Astounding and bold for sure. No one else has ever made that claim. Jesus is the only one. And Jesus is delivering on this promise every day. That makes me want to shout!
When they found him back across the sea, they said, “Rabbi, when did you get here?”
Jesus answered, “You’ve come looking for me not because you saw God in my actions but because I fed you, filled your stomachs—and for free. Don’t waste your energy striving for perishable food like that. Work for the food that sticks with you, food that nourishes your lasting life, food the Son of Man provides. He and what he does are guaranteed by God the Father to last.” | John 6:25-27
So here it is. This is bold! Jesus says in John 6:35 “I am the bread of life; whoever comes to me shall not hunger, and whoever believes in me shall never thirst.” Bread is considered a staple food—i.e., a basic dietary item. A person can survive a long time on only bread and water. Bread is such a basic food item that it becomes synonymous for food in general. We even use the phrase “breaking bread together” to indicate the sharing of a meal with someone. Bread also plays an integral part of the Jewish Passover meal. The Jews were to eat unleavened bread during the Passover feast and then for seven days following as a celebration of the exodus from Egypt. Finally, when the Jews were wandering in the desert for 40 years, God rained down “bread from heaven” to sustain the nation (Exodus 16:4).
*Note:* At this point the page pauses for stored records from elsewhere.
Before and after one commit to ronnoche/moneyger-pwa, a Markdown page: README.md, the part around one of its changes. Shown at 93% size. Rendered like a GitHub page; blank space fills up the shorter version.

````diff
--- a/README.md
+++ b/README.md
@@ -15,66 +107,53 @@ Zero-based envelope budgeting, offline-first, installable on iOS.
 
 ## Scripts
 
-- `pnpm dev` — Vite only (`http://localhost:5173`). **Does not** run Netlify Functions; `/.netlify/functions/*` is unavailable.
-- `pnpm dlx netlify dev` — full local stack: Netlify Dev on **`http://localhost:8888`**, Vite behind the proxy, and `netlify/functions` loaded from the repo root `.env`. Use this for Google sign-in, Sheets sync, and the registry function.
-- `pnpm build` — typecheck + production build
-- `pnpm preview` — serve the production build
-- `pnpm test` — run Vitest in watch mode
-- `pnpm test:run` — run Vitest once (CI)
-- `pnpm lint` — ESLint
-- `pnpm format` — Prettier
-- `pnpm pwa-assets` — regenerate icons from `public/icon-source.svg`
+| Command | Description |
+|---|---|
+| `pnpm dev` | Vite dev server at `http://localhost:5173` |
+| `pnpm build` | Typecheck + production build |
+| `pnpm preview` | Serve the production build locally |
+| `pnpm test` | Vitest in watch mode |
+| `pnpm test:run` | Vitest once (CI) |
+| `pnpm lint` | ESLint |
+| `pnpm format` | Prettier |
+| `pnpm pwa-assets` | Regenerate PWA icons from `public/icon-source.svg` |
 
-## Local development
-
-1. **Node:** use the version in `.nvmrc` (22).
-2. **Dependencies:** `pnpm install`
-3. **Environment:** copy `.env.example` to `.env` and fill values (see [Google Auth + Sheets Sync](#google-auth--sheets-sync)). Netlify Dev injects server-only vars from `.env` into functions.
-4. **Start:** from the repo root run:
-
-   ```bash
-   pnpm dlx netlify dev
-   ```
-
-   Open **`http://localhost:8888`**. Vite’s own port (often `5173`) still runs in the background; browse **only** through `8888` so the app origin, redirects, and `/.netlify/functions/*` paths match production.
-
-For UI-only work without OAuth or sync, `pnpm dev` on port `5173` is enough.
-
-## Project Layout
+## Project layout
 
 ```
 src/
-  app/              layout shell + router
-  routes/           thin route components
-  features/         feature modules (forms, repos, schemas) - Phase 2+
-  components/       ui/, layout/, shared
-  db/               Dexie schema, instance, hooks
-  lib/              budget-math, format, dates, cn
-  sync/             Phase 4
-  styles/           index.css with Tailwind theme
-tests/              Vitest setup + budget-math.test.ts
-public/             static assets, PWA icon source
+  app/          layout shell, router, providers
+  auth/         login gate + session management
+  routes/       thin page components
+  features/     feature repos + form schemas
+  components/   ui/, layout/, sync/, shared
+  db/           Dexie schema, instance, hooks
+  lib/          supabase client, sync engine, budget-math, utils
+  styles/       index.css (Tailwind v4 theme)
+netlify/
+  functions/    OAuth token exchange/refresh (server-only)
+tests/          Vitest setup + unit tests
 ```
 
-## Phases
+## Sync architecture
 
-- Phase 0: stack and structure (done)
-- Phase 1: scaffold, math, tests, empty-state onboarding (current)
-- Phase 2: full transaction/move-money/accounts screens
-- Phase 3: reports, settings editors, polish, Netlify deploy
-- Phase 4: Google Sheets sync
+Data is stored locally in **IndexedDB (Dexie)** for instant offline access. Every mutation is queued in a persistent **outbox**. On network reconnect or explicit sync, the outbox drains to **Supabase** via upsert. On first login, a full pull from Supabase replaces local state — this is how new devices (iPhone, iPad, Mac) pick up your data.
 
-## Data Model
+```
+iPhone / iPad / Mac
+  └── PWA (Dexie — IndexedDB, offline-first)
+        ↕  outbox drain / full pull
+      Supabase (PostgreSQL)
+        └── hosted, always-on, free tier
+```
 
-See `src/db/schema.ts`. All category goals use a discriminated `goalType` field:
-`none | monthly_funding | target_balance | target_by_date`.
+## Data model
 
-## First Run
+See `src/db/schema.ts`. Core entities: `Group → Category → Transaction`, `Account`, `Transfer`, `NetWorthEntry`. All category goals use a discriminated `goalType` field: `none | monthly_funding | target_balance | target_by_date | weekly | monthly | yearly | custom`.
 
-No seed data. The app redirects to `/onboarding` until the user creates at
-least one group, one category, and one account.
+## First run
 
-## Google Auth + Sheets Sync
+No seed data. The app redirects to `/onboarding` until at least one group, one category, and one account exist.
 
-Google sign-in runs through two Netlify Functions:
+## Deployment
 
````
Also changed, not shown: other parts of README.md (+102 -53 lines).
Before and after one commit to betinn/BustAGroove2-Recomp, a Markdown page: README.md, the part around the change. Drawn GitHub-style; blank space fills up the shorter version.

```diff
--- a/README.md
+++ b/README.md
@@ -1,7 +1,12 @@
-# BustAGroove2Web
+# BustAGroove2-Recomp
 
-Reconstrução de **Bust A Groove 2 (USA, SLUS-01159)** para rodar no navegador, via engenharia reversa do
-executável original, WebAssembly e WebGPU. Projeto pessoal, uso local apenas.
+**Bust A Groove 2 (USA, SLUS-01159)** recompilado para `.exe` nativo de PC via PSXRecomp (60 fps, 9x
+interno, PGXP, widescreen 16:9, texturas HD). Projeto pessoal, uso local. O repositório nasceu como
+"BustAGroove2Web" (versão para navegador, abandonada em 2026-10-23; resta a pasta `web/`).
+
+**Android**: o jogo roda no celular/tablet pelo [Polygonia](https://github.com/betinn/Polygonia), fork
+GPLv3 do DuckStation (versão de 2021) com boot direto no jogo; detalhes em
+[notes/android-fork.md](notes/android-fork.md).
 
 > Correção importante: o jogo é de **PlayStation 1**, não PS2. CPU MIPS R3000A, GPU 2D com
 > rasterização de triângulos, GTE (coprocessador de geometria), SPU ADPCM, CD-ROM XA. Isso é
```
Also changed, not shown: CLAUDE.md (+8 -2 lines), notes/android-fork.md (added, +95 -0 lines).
This is a phenomenal statement! By equating Himself with bread, Jesus is saying he is essential for life. The life Jesus is referring to is not physical life, but eternal life. Jesus is trying to get the Jews’ thinking off of the physical realm and into the spiritual realm. He is contrasting what He brings as their Messiah with the bread He miraculously created the day before. That was physical bread that perishes. He is spiritual bread that brings eternal life.
Jesus is making another claim to deity. This statement is the first of the “I AM” statements in John’s Gospel. The phrase “I AM” is the covenant name of God (Yahweh, or YHWH), revealed to Moses at the burning bush (Exodus 3:14). The phrase speaks of self-sufficient existence (or what theologians refer to as “aseity”), which is an attribute only God possesses. It is also a phrase the Jews who were listening would have automatically understood as a claim to deity.
Notice the words “come” and “believe.” This is an invitation for those listening to place their faith in Jesus as the Messiah and Son of God. This invitation to come is found throughout John’s Gospel. Coming to Jesus involves making a choice to forsake the world and follow Him. Believing in Jesus means placing our faith in Him that He is who He says He is, that He will do what He says He will do, and that He is the only one who can.
There are the words “hunger and thirst.” Again, it must be noted that Jesus isn’t talking about alleviating physical hunger and thirst. The key is found in another statement Jesus made, back in His Sermon on the Mount. In Matthew 5:6, Jesus says, “Blessed are those who hunger and thirst for righteousness, for they shall be satisfied.” When Jesus says those who come to Him will never hunger and those who believe in Him will never thirst, He is saying He will satisfy our hunger and thirst to be made righteous in the sight of God.